## What to produce
Drop every image and restate the entries below word for word.

....

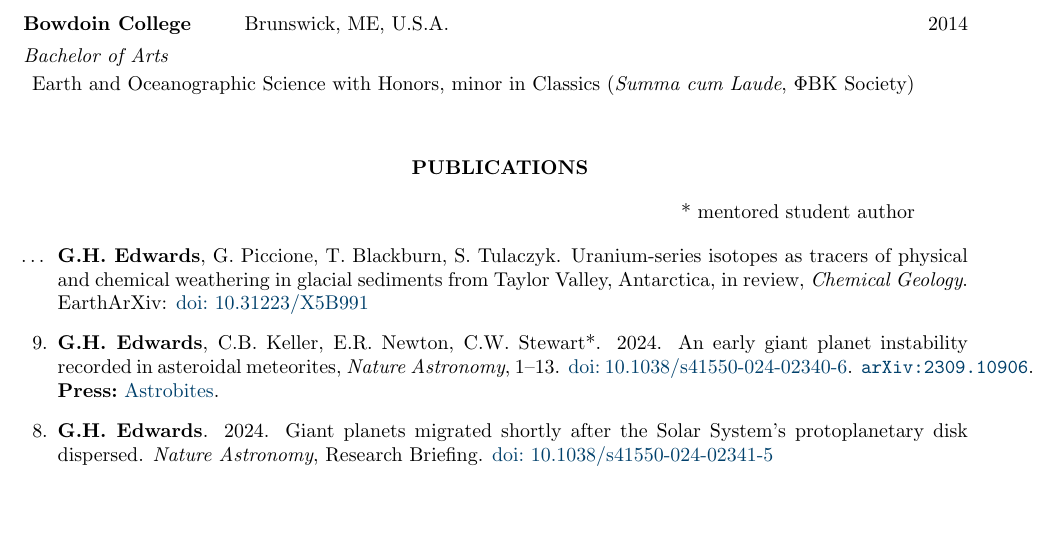
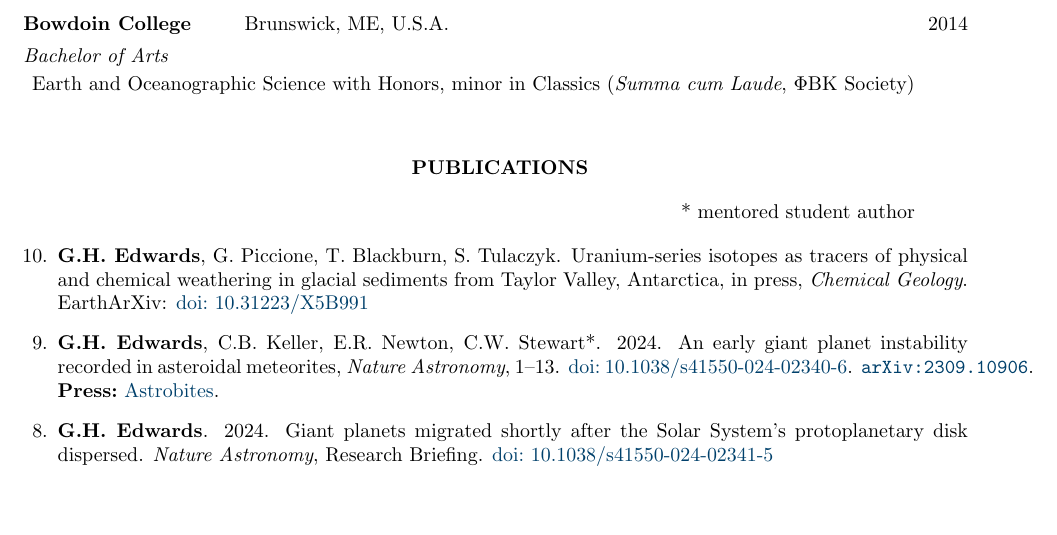
Before and after one commit to grahamedwards/CV, a LaTeX CV (Edwards-CV.tex, which reads sect/pubs.tex): part of page 1 of 7, cut so that both start at the same text. Compiled offline with pdfLaTeX.

Commit message:
taylor paper accepted

```diff
--- a/sect/pubs.tex
+++ b/sect/pubs.tex
@@ -11,14 +11,24 @@
 
 \begin{etaremune} [itemsep=4pt, leftmargin=3ex]
     %\item[\dots] \ghedwards, G. Piccione, M. Gomez. Viewership patterns of a virtual geoscience outreach program. \inprep{Journal of Geoscience Education}.
-    \item[\dots] \ghedwards, G. Piccione, T. Blackburn,  S. Tulaczyk. Uranium-series isotopes as tracers of physical and chemical weathering in glacial sediments from Taylor Valley, Antarctica, \inreview{Chemical Geology}. EarthArXiv: \doi{10.31223/X5B991}
+    \item \ghedwards, G. Piccione, T. Blackburn,  S. Tulaczyk. Uranium-series isotopes as tracers of physical and chemical weathering in glacial sediments from Taylor Valley, Antarctica, \inpress{Chemical Geology}. EarthArXiv: \doi{10.31223/X5B991}
+
     \item \ghedwards, C.B. Keller, E.R. Newton, C.W. Stewart*. 2024. An early giant planet instability recorded in asteroidal meteorites, \pub{Nature Astronomy}{1--13}. \doi{10.1038/s41550-024-02340-6}. \arxiv{2309.10906}. \press{https://astrobites.org/2023/09/25/meteorites-planet-migration/}{Astrobites}.
+
     \item \ghedwards. 2024. Giant planets migrated shortly after the Solar System’s protoplanetary disk dispersed. \pub{Nature Astronomy} Research Briefing. \doi{10.1038/s41550-024-02341-5}
+
     \item R.~Rampalli*, M.K.~Ness, \ghedwards, E.R.~Newton, M.~Bedell. 2024. The Sun remains relatively refractory depleted: elemental abundances for $17,412$ Gaia RVS solar analogs and 50 planet hosts, \pub{The Astrophysical Journal}{965}. \doi{10.3847/1538-4357/ad303e}. \arxiv{2402.16954}.
+
     \item M.A.~Thompson, M.~Telus, \ghedwards, et al. 2023. Outgassing composition of the Murchison meteorite: implications for volatile depletion of planetesimals and interior-atmosphere connections for terrestrial exoplanets, \pub{Planetary Science Journal}{4}. \doi{10.3847/PSJ/acf760}. \arxiv{2310.02028}.
+
     \item \ghedwards, T. Blackburn, G. Piccione, S. Tulaczyk, G.H. Miller, C. Sikes*. 2022. Terrestrial evidence for ocean forcing of Heinrich events and subglacial hydrologic connectivity of the Laurentide Ice Sheet. \pub{Science Advances}{8}. \doi{10.1126/sciadv.abp9329}.
+
     \item T. Blackburn, \ghedwards, S. Tulaczyk, M. Scudder*, G. Piccione, B. Hallet, J.C. Zachos, B. Cheney, N. McLean, J.T. Babbe. 2020. Ice retreat in Wilkes Basin of East Antarctica during a warm interglacial. \pub{Nature}{583}. \doi{10.1038/s41586-020-2484-5}. \press{https://www.nationalgeographic.com/science/2020/07/east-antarctic-ice-sheet-more-vulnerable-to-melting-than-thought/}{National Geographic}
+
     \item \ghedwards, T. Blackburn. 2020. Accretion of a large LL parent planetesimal from a recently formed chondrule population. \pub{Science Advances}{6}. \doi{10.1126/sciadv.aay8641}
+
     \item \ghedwards, T. Blackburn. 2018. Detecting the extent of ca. 1.1 Ga Midcontinent Rift plume heating using U-Pb thermochronology of the lower crust. \pub{Geology}{46}. \doi{10.1130/G45150.1}
+
     \item \ghedwards. 2014. Geochemical and stratigraphic analysis of the Linnévatnet sediment record: a study of Late Holocene cirque glacier activity in Spitsbergen, Svalbard. [\textit{Honor’s Thesis}] Bowdoin College: Brunswick, ME, U.S.A. 73 pp. \href{https://digitalcommons.bowdoin.edu/honorsprojects/12/}{[Undergraduate Research Commons]}
+
 \end{etaremune}
```
Also changed, not shown: Edwards-CV.pdf.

....

## Result for this task
Before and after one commit to grahamedwards/CV, a LaTeX CV (Edwards-CV.tex, which reads sect/pubs.tex): part of page 1 of 7, cut so that both start at the same text. Compiled offline with pdfLaTeX.

Commit message:
taylor paper accepted

```diff
--- a/sect/pubs.tex
+++ b/sect/pubs.tex
@@ -11,14 +11,24 @@
 
 \begin{etaremune} [itemsep=4pt, leftmargin=3ex]
     %\item[\dots] \ghedwards, G. Piccione, M. Gomez. Viewership patterns of a virtual geoscience outreach program. \inprep{Journal of Geoscience Education}.
-    \item[\dots] \ghedwards, G. Piccione, T. Blackburn,  S. Tulaczyk. Uranium-series isotopes as tracers of physical and chemical weathering in glacial sediments from Taylor Valley, Antarctica, \inreview{Chemical Geology}. EarthArXiv: \doi{10.31223/X5B991}
+    \item \ghedwards, G. Piccione, T. Blackburn,  S. Tulaczyk. Uranium-series isotopes as tracers of physical and chemical weathering in glacial sediments from Taylor Valley, Antarctica, \inpress{Chemical Geology}. EarthArXiv: \doi{10.31223/X5B991}
+
     \item \ghedwards, C.B. Keller, E.R. Newton, C.W. Stewart*. 2024. An early giant planet instability recorded in asteroidal meteorites, \pub{Nature Astronomy}{1--13}. \doi{10.1038/s41550-024-02340-6}. \arxiv{2309.10906}. \press{https://astrobites.org/2023/09/25/meteorites-planet-migration/}{Astrobites}.
+
     \item \ghedwards. 2024. Giant planets migrated shortly after the Solar System’s protoplanetary disk dispersed. \pub{Nature Astronomy} Research Briefing. \doi{10.1038/s41550-024-02341-5}
+
     \item R.~Rampalli*, M.K.~Ness, \ghedwards, E.R.~Newton, M.~Bedell. 2024. The Sun remains relatively refractory depleted: elemental abundances for $17,412$ Gaia RVS solar analogs and 50 planet hosts, \pub{The Astrophysical Journal}{965}. \doi{10.3847/1538-4357/ad303e}. \arxiv{2402.16954}.
+
     \item M.A.~Thompson, M.~Telus, \ghedwards, et al. 2023. Outgassing composition of the Murchison meteorite: implications for volatile depletion of planetesimals and interior-atmosphere connections for terrestrial exoplanets, \pub{Planetary Science Journal}{4}. \doi{10.3847/PSJ/acf760}. \arxiv{2310.02028}.
+
     \item \ghedwards, T. Blackburn, G. Piccione, S. Tulaczyk, G.H. Miller, C. Sikes*. 2022. Terrestrial evidence for ocean forcing of Heinrich events and subglacial hydrologic connectivity of the Laurentide Ice Sheet. \pub{Science Advances}{8}. \doi{10.1126/sciadv.abp9329}.
+
     \item T. Blackburn, \ghedwards, S. Tulaczyk, M. Scudder*, G. Piccione, B. Hallet, J.C. Zachos, B. Cheney, N. McLean, J.T. Babbe. 2020. Ice retreat in Wilkes Basin of East Antarctica during a warm interglacial. \pub{Nature}{583}. \doi{10.1038/s41586-020-2484-5}. \press{https://www.nationalgeographic.com/science/2020/07/east-antarctic-ice-sheet-more-vulnerable-to-melting-than-thought/}{National Geographic}
+
     \item \ghedwards, T. Blackburn. 2020. Accretion of a large LL parent planetesimal from a recently formed chondrule population. \pub{Science Advances}{6}. \doi{10.1126/sciadv.aay8641}
+
     \item \ghedwards, T. Blackburn. 2018. Detecting the extent of ca. 1.1 Ga Midcontinent Rift plume heating using U-Pb thermochronology of the lower crust. \pub{Geology}{46}. \doi{10.1130/G45150.1}
+
     \item \ghedwards. 2014. Geochemical and stratigraphic analysis of the Linnévatnet sediment record: a study of Late Holocene cirque glacier activity in Spitsbergen, Svalbard. [\textit{Honor’s Thesis}] Bowdoin College: Brunswick, ME, U.S.A. 73 pp. \href{https://digitalcommons.bowdoin.edu/honorsprojects/12/}{[Undergraduate Research Commons]}
+
 \end{etaremune}
```
Also changed, not shown: Edwards-CV.pdf.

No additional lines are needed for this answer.